What to work on —
Show every line of the data below that includes the word "Changer".

- - - - - - -

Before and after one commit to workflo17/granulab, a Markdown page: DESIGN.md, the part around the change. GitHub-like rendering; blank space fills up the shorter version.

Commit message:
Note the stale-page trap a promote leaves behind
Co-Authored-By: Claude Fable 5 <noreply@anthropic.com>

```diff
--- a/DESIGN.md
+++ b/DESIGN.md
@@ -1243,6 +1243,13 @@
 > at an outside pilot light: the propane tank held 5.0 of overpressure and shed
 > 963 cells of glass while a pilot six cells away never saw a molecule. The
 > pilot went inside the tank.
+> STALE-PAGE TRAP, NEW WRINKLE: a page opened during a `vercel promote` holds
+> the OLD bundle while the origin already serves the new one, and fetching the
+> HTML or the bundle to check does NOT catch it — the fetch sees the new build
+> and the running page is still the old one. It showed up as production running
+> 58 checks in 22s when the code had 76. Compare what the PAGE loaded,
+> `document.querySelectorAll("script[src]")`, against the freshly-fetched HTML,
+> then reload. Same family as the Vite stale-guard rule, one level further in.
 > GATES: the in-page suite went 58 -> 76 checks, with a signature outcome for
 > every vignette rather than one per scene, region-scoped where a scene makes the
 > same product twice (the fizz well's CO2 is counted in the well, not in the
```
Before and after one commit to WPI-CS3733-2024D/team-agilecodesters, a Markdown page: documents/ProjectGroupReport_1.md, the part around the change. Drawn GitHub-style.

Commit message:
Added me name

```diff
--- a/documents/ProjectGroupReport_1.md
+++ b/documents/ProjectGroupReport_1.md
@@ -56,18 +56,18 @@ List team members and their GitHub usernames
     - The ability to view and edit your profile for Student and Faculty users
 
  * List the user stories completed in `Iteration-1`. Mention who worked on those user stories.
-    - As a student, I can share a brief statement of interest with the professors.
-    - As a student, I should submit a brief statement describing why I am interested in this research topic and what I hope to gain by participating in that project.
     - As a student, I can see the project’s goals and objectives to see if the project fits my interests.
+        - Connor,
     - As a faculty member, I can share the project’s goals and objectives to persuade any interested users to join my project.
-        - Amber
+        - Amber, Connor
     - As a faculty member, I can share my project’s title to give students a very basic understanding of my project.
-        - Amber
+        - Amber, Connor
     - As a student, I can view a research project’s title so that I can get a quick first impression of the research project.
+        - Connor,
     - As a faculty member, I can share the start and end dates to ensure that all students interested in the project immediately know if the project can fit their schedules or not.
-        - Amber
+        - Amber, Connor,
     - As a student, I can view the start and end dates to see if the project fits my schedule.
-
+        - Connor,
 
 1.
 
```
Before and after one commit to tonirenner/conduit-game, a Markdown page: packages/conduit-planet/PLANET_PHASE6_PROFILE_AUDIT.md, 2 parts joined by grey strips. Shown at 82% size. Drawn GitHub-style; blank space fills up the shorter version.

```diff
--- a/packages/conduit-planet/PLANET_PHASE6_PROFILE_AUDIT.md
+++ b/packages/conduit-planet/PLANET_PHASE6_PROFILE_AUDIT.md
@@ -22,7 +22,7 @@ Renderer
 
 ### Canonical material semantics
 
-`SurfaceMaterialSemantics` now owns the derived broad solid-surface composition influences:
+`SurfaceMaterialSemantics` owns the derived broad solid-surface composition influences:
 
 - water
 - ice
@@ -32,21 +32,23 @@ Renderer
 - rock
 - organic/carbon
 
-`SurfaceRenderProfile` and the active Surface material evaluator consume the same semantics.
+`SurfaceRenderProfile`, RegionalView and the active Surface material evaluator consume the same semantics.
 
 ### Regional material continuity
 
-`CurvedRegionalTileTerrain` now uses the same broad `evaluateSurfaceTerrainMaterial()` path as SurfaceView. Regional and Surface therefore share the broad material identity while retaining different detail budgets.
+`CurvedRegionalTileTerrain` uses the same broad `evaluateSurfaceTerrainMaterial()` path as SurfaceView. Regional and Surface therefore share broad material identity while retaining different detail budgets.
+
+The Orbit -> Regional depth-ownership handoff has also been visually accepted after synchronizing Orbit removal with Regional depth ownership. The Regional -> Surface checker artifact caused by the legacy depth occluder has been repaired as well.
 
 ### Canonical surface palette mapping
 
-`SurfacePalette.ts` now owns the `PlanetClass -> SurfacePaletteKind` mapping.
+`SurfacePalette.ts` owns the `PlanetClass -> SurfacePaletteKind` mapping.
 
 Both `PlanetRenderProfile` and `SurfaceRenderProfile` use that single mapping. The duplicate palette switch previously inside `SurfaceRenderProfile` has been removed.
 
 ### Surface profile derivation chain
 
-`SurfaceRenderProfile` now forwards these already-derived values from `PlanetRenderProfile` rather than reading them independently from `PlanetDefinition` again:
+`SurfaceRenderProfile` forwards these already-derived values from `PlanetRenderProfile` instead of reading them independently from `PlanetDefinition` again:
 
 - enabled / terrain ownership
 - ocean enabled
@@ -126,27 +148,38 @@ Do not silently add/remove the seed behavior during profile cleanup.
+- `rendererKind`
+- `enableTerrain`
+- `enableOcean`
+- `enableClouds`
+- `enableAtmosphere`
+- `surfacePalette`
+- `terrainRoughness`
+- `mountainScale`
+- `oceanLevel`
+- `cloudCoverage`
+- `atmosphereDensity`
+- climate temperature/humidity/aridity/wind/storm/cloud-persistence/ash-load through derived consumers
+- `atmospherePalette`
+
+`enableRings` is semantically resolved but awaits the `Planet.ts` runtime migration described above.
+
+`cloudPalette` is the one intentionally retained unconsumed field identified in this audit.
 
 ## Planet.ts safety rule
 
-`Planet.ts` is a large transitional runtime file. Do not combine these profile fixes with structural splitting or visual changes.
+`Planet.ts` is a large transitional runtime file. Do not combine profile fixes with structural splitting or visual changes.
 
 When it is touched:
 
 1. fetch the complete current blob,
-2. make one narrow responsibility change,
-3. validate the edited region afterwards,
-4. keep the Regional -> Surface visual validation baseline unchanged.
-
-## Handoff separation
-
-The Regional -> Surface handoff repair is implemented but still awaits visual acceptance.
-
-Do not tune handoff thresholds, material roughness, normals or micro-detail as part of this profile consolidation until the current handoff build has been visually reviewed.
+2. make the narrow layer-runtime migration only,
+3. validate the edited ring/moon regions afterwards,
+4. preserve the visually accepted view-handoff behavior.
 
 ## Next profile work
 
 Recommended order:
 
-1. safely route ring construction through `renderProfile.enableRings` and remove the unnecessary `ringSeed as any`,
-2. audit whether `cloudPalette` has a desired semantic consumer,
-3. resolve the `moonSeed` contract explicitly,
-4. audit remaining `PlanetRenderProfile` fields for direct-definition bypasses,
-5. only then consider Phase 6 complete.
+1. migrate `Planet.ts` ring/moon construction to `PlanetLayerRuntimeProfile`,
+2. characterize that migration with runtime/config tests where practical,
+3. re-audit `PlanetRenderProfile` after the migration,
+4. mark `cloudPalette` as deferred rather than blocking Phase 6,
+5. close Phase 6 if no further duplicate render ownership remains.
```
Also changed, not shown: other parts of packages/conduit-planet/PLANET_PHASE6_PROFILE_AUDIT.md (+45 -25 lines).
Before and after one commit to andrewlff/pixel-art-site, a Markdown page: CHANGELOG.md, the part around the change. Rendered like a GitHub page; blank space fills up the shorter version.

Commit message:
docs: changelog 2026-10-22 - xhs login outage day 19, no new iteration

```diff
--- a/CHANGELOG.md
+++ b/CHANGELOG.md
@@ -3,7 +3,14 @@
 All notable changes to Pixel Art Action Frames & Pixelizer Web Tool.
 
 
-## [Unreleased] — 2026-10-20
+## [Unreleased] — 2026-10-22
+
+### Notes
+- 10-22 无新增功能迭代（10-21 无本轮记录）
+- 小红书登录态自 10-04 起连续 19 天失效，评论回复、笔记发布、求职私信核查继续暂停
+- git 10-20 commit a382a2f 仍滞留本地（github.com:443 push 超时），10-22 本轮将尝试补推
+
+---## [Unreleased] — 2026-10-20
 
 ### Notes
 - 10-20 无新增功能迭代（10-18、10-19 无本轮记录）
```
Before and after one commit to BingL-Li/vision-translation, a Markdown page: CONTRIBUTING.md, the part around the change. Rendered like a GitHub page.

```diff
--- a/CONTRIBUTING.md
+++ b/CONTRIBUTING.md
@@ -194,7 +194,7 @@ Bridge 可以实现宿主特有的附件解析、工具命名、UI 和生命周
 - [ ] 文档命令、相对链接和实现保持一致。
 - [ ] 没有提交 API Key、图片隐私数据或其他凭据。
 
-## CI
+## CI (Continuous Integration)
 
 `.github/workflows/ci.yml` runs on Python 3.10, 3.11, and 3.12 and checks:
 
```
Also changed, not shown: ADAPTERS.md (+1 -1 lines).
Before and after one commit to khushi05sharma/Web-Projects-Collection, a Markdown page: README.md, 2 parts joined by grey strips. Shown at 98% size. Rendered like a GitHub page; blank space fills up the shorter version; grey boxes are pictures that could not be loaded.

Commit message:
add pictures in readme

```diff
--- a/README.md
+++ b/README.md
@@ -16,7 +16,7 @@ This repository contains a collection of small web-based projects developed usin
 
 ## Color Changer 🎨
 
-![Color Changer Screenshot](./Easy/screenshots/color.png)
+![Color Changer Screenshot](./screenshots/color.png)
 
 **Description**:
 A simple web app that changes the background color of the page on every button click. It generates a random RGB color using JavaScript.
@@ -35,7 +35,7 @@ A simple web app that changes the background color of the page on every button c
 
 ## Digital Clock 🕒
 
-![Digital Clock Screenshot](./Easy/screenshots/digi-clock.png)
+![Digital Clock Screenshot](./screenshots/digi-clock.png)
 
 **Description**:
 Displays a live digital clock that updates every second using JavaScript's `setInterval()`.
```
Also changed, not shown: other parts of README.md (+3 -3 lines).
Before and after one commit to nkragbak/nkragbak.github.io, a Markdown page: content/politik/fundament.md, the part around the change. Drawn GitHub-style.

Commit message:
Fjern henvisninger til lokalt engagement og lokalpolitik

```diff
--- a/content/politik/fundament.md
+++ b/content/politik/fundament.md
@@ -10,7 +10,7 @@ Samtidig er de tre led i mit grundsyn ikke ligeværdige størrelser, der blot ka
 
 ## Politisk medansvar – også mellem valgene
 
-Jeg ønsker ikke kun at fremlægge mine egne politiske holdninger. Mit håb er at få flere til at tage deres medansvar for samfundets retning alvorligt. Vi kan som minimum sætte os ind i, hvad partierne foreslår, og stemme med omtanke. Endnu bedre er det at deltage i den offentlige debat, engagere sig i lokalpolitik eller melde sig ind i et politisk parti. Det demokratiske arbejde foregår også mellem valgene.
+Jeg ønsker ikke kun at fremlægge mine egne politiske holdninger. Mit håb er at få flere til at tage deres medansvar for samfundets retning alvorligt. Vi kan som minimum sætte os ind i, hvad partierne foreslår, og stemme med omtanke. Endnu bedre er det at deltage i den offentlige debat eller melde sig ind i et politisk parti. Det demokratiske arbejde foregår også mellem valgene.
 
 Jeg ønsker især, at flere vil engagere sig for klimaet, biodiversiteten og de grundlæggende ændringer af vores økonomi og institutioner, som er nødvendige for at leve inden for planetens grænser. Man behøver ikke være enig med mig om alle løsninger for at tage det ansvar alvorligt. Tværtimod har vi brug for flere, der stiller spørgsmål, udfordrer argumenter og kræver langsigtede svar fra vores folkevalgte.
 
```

- - - - - - -

Solution —
 ## Color Changer 🎨
-![Color Changer Screenshot](./Easy/screenshots/color.png)
+![Color Changer Screenshot](./screenshots/color.png)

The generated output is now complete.